▶ **Exercise instructions**:
Return the lines of the data below starting at the one holding "Also changed, not shown: 2 other files." and ending at the one holding "Also changed, not shown: data/publications.csv, 1", word for word, leaving every picture out.

====== Information provided

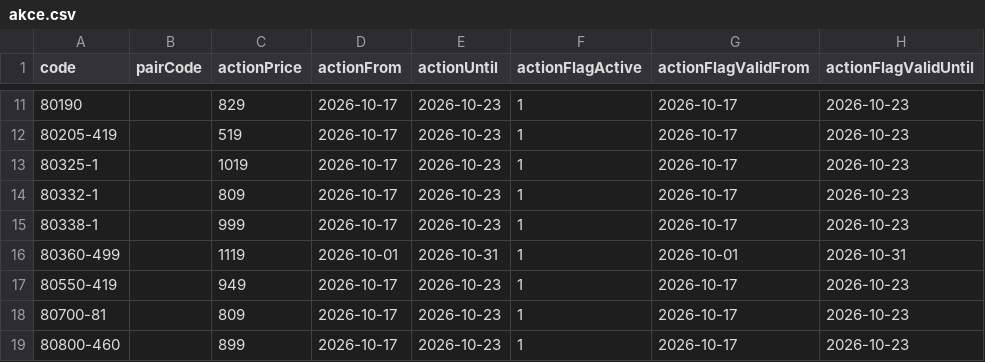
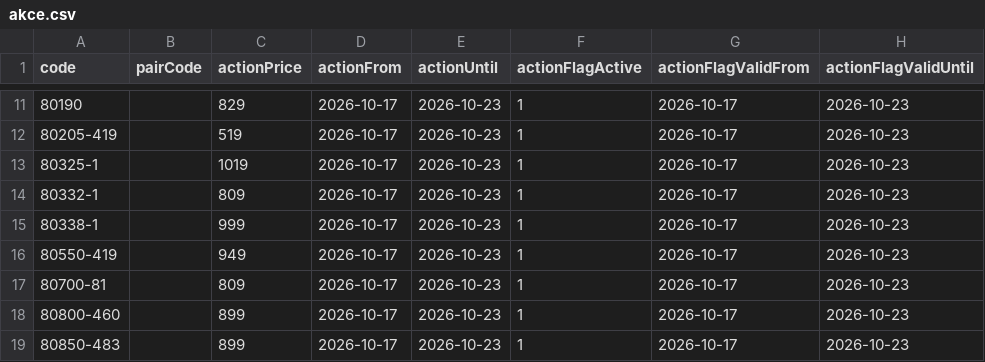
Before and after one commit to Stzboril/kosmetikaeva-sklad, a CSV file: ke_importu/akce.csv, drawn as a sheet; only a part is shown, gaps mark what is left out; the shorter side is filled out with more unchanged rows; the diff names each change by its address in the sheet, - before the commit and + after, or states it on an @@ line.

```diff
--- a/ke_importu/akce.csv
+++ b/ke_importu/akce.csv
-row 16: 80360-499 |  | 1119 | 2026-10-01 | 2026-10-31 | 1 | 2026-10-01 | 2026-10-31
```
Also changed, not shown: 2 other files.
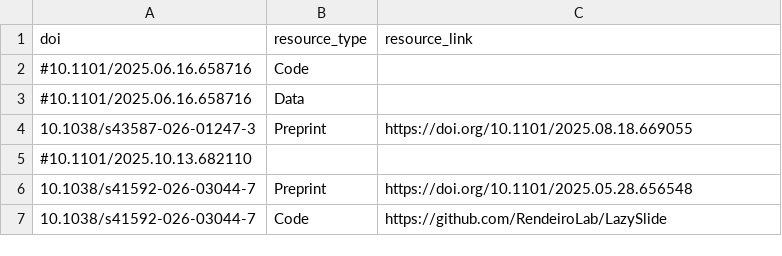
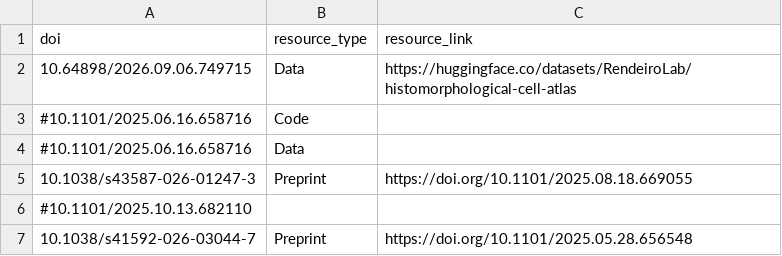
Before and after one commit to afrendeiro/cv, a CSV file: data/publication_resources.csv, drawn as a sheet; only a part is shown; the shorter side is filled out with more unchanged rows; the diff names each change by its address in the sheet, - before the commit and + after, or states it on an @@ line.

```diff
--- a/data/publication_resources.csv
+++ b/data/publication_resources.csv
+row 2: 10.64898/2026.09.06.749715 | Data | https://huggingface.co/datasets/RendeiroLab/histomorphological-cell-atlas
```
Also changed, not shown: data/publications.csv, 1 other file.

============
====== Information provided

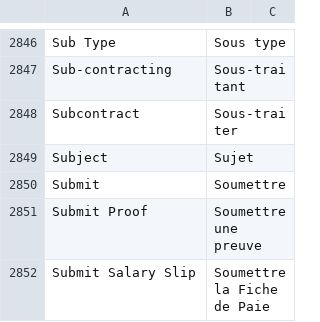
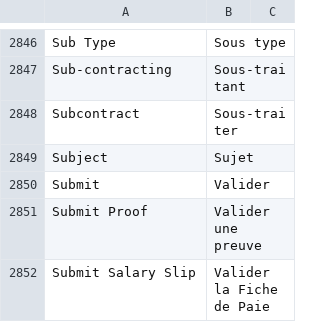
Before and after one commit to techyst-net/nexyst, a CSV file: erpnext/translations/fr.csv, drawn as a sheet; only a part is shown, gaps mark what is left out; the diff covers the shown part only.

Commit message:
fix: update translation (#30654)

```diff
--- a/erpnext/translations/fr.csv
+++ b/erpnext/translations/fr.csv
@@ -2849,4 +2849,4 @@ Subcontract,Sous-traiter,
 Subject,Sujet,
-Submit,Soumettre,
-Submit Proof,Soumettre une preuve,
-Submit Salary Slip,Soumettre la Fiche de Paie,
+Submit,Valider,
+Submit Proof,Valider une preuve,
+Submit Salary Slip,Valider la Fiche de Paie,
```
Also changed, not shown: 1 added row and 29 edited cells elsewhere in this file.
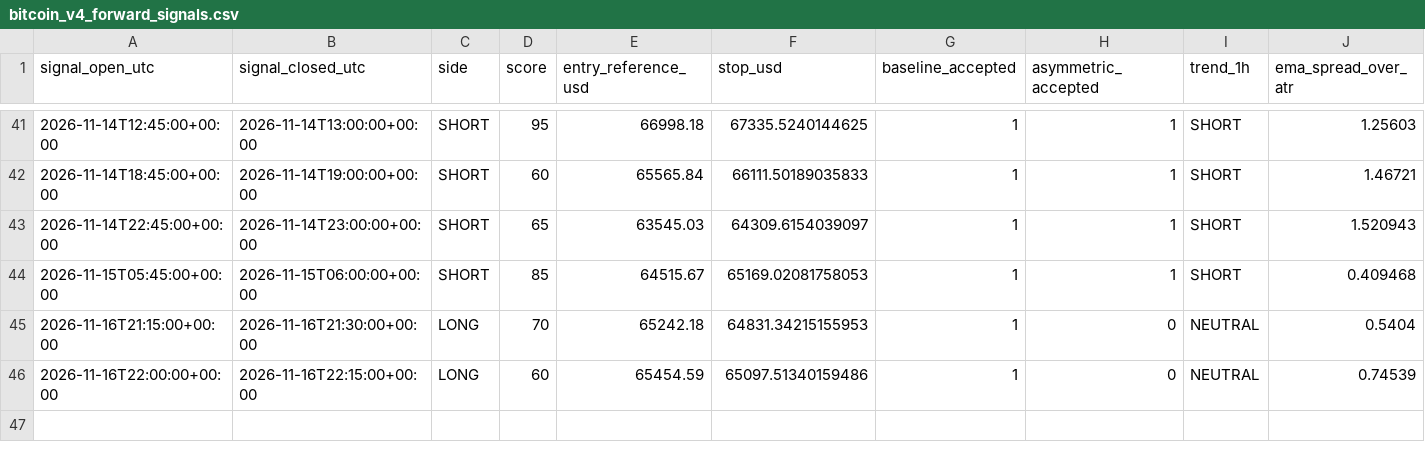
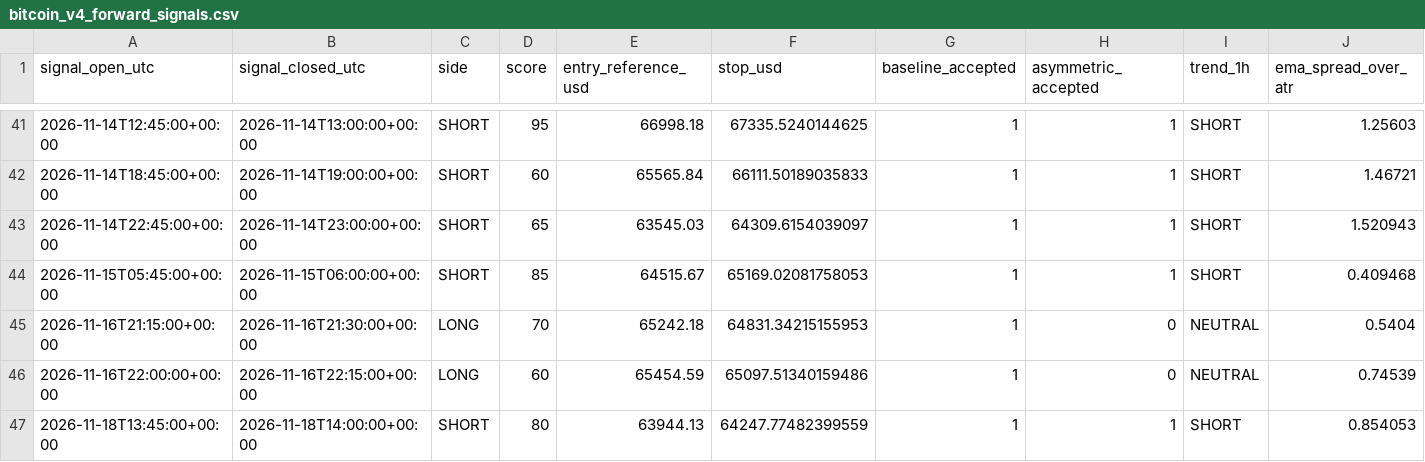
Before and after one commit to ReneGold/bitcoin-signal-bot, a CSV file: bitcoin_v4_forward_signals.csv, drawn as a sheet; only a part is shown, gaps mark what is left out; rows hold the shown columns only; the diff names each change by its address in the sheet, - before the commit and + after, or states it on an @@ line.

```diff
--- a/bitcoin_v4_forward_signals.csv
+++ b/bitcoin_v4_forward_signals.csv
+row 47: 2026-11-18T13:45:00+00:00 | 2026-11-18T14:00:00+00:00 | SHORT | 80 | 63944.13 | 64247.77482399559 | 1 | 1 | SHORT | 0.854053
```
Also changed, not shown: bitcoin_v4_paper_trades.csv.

============

▶ **Result of the task**:
Also changed, not shown: 2 other files.
Before and after one commit to afrendeiro/cv, a CSV file: data/publication_resources.csv, drawn as a sheet; only a part is shown; the shorter side is filled out with more unchanged rows; the diff names each change by its address in the sheet, - before the commit and + after, or states it on an @@ line.

```diff
--- a/data/publication_resources.csv
+++ b/data/publication_resources.csv
+row 2: 10.64898/2026.09.06.749715 | Data | https://huggingface.co/datasets/RendeiroLab/histomorphological-cell-atlas
```
Also changed, not shown: data/publications.csv, 1 other file.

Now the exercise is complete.